THE INPUT -

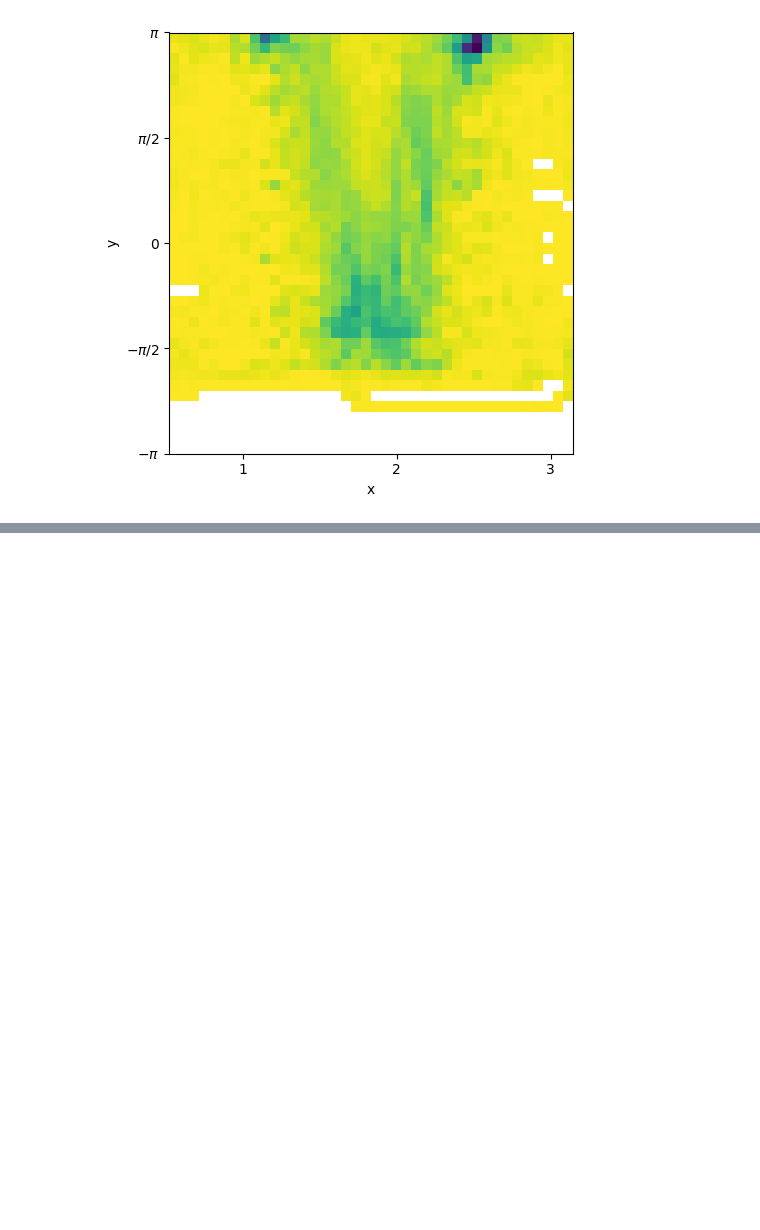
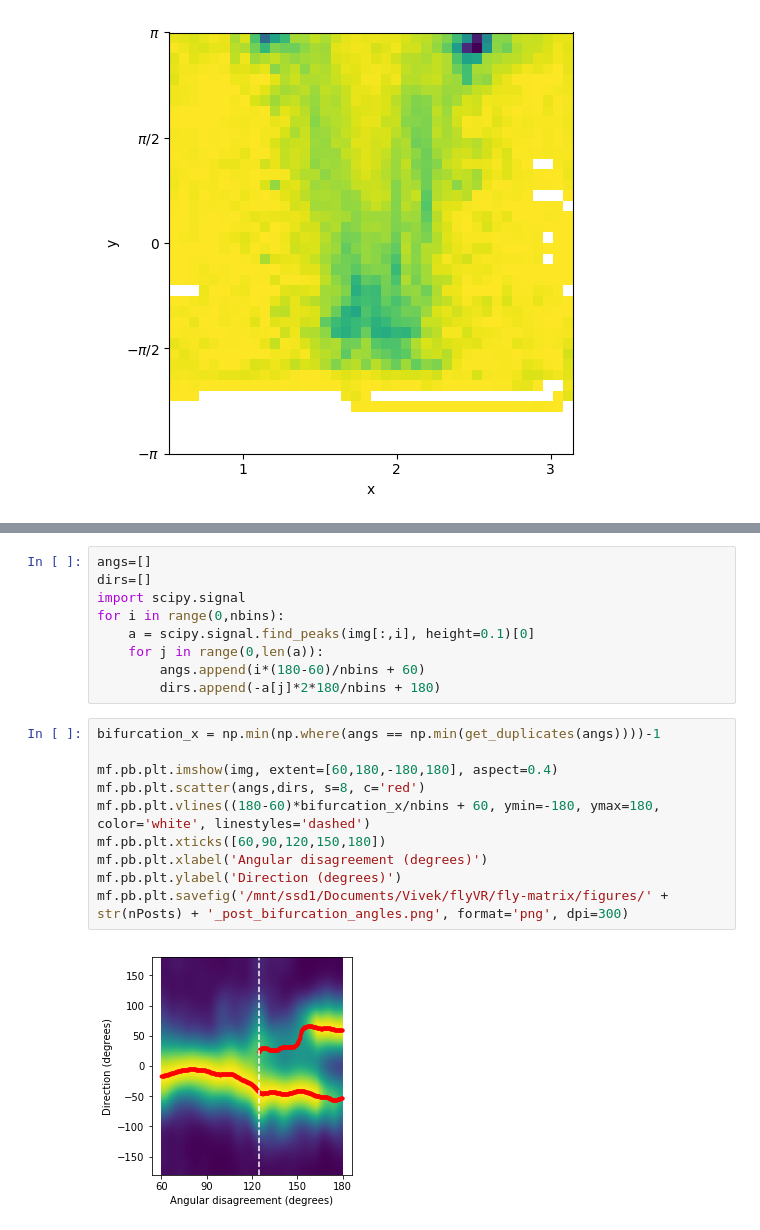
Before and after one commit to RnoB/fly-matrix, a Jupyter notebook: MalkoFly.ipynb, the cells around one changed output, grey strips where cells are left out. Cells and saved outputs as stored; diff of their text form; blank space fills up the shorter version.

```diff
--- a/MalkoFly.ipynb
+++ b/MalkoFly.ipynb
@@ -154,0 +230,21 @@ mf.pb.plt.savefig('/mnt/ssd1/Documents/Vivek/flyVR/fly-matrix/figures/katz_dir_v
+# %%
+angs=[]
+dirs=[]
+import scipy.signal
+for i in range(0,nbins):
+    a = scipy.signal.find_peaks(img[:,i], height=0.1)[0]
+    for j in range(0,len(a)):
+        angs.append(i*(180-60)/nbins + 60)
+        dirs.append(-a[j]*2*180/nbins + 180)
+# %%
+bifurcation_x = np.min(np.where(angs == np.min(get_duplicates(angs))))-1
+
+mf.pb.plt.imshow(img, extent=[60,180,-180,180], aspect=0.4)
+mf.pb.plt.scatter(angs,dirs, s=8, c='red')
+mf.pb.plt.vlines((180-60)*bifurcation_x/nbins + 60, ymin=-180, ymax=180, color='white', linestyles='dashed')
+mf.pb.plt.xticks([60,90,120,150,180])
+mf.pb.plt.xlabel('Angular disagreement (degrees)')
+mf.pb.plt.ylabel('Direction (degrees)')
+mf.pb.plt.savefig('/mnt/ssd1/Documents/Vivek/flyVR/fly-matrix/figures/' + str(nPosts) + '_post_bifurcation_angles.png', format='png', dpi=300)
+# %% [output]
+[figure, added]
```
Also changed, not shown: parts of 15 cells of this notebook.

TASK DETAILS - Please output every record above exactly as written, leaving out the pictures.

WRITTEN ANSWER -
Before and after one commit to RnoB/fly-matrix, a Jupyter notebook: MalkoFly.ipynb, the cells around one changed output, grey strips where cells are left out. Cells and saved outputs as stored; diff of their text form; blank space fills up the shorter version.

```diff
--- a/MalkoFly.ipynb
+++ b/MalkoFly.ipynb
@@ -154,0 +230,21 @@ mf.pb.plt.savefig('/mnt/ssd1/Documents/Vivek/flyVR/fly-matrix/figures/katz_dir_v
+# %%
+angs=[]
+dirs=[]
+import scipy.signal
+for i in range(0,nbins):
+    a = scipy.signal.find_peaks(img[:,i], height=0.1)[0]
+    for j in range(0,len(a)):
+        angs.append(i*(180-60)/nbins + 60)
+        dirs.append(-a[j]*2*180/nbins + 180)
+# %%
+bifurcation_x = np.min(np.where(angs == np.min(get_duplicates(angs))))-1
+
+mf.pb.plt.imshow(img, extent=[60,180,-180,180], aspect=0.4)
+mf.pb.plt.scatter(angs,dirs, s=8, c='red')
+mf.pb.plt.vlines((180-60)*bifurcation_x/nbins + 60, ymin=-180, ymax=180, color='white', linestyles='dashed')
+mf.pb.plt.xticks([60,90,120,150,180])
+mf.pb.plt.xlabel('Angular disagreement (degrees)')
+mf.pb.plt.ylabel('Direction (degrees)')
+mf.pb.plt.savefig('/mnt/ssd1/Documents/Vivek/flyVR/fly-matrix/figures/' + str(nPosts) + '_post_bifurcation_angles.png', format='png', dpi=300)
+# %% [output]
+[figure, added]
```
Also changed, not shown: parts of 15 cells of this notebook.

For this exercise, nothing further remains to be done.